Missoni at Target: Sets off Worldwide Melee

When I told my brother and husband to buy that Whole Foods coupon that LivingSocial was offering on Tuesday, I knew I was on to something hot. Woo hoo! I spent $10 for $20 worth of groceries at my neighborhood's most overpriced grocery store. Then my husband burst my bubble by explaining that I'll likely spend more than $20 at Whole Foods thereby reducing my percentage saved, and they'll have me over a barrel. This is true of course, due in part to my Mexican Standoff with rival grocery store Safeway, who I have boycotted over the outrageous communist pricing of their milk. For a few fleeting seconds though, that coupon felt like a coup.

We all love a bargain, don't we?

The Whole Foods coupon sellout wasn't a surprise. But yesterday's run-on-Target news shocked me. I cannot wrap my mind around how the unveiling of the Missoni line at Target was worth people lining up for miles, playing punch and grab and then reselling it all online for higher prices. These people do know the store of origin is Target, right? Not Bergdorf, not Barneys, but Target -- the place where I buy my tampons and dog treats.

I'm not sure what is going on in the world but I'm feeling very conflicted. By the time Halston sold out to JC Penney, no one wanted to even snort a line with him, much less wait in one to buy his clothes. To me, a real score is getting a Diane Von Furstenberg online for half price. I don't have to wait in lines, it gets shipped to my house where I can try it on without judgment and it's the real thing. DVF on sale. Not DVF of a lesser quality for Target. And if DVF did end up in Target and I bought some of her stuff? I would never resell it online. I would go home, sit on my bed with the fruits of my labor around me and do like my 5-year-old niece does and scream, "MINE MINE MINE!"

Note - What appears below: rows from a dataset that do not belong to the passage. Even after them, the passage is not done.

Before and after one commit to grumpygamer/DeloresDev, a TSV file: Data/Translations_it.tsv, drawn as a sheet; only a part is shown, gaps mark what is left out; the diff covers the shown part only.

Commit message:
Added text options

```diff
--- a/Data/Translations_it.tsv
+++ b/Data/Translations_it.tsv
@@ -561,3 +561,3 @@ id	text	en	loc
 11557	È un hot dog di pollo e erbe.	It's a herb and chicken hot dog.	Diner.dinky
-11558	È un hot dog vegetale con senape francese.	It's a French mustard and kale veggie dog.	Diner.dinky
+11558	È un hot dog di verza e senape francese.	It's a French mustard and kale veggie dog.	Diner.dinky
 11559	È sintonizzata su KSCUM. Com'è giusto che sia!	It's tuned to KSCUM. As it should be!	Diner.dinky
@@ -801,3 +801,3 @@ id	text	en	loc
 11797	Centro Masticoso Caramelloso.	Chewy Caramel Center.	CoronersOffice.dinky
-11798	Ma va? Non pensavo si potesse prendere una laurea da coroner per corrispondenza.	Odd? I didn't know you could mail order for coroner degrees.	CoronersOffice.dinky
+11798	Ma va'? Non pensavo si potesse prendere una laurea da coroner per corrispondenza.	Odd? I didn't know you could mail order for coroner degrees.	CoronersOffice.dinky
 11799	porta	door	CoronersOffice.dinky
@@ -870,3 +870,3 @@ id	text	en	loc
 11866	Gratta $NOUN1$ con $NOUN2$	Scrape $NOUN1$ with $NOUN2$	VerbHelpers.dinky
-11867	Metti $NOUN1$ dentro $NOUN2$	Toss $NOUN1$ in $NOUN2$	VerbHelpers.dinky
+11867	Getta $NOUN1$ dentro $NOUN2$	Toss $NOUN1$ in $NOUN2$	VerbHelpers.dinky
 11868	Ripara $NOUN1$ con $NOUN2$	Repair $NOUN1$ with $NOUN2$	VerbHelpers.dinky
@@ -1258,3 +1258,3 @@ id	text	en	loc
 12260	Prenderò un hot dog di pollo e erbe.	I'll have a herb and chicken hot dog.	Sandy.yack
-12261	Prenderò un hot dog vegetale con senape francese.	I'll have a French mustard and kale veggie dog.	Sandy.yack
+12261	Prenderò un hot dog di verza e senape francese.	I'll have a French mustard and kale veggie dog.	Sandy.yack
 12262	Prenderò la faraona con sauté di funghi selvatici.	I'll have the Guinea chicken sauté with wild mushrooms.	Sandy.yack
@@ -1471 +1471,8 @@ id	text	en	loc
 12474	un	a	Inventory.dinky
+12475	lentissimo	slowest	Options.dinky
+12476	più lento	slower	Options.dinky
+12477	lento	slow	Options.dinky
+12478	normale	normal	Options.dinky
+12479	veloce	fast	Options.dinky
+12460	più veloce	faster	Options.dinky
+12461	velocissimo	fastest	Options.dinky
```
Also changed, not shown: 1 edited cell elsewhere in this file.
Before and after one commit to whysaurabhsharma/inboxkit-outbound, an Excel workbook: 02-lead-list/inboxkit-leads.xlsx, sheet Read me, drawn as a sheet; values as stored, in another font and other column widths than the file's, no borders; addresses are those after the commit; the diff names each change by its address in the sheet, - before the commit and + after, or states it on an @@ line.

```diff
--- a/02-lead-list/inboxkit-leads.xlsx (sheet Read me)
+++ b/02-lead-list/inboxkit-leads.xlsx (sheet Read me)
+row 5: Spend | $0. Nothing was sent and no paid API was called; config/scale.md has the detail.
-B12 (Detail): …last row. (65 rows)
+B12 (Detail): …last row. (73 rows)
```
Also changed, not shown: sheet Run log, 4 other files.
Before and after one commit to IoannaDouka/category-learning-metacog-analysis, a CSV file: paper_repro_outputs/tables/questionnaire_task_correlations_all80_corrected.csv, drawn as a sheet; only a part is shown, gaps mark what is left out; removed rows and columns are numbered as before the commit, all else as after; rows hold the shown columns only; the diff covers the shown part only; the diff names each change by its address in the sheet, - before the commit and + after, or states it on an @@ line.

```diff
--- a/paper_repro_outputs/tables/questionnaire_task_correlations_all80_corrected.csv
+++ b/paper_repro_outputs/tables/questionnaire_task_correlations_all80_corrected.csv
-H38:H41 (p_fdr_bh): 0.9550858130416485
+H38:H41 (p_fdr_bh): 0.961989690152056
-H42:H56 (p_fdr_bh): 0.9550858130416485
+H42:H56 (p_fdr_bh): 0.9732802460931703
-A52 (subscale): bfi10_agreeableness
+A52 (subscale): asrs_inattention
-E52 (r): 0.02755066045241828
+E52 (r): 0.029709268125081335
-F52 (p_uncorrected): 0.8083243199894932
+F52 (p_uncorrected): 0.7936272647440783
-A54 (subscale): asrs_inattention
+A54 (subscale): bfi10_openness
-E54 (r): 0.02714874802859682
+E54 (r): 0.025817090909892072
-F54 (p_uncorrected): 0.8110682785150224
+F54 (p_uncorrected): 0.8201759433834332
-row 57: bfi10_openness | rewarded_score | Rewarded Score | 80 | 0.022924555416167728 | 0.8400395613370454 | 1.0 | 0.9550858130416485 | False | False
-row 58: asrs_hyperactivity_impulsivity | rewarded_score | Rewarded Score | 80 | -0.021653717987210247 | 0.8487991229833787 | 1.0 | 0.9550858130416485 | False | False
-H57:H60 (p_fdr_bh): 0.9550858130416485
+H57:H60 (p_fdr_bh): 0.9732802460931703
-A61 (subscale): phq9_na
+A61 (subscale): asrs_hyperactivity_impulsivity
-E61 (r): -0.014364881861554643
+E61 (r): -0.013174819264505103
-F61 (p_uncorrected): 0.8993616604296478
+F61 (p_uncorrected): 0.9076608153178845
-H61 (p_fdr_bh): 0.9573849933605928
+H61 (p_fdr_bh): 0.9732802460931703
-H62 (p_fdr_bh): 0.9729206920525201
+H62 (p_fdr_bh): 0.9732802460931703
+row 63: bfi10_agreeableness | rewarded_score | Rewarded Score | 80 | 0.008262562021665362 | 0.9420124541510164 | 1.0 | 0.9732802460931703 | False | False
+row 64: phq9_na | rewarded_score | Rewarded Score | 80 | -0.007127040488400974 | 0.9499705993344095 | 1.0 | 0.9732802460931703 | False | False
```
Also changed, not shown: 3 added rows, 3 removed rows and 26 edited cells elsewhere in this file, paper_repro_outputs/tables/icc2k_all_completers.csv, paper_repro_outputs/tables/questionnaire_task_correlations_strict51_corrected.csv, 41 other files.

Is there a new trend brewing in disposable clothing with a big name on it? Plenty of designers have had lines at Target. I received a Kohl's catalog yesterday in my mailbox and Jennifer Lopez was on the cover hawking her new fashion line. (Guess she's not using real fur anymore, huh? Slumming it with the little people really changes your business plan doesn't it, J. Lo?) (She was making out with Mark Anthony inside the front cover. I think someone dropped their editing wand too soon.) (Also, I don't know either why I'm getting a Kohl's catalog. I'd been throwing them away until I realized my husband's name was on them. Oops. But it doesn't belong in the mailbox touching my Harper's Bazaar!)

Then my poor eyes were assaulted with some advertisement for Sears. Guess who has a new line there? The most confounding celebrities of the century -- my all time favorite bubbleheads -- the Kardashians -- who, by the way, were made supreme fun of the other day:

Sigh. So it's not just me who sees it then?

I guess what I'm saying is that the appeal of a luxury brand loses its, well, appeal, once it's available to the mass market. Does this make me a snob? Maybe a little. I would not line up to buy a cheap version of a brand if I wasn't willing to buy it through their regular collection. I also hate mass market shopping for the same reason I don't wear khakis: I don't want to wear what everyone else is wearing.


Melissa blogs at Velvet in Dupont and can be found on Facebook.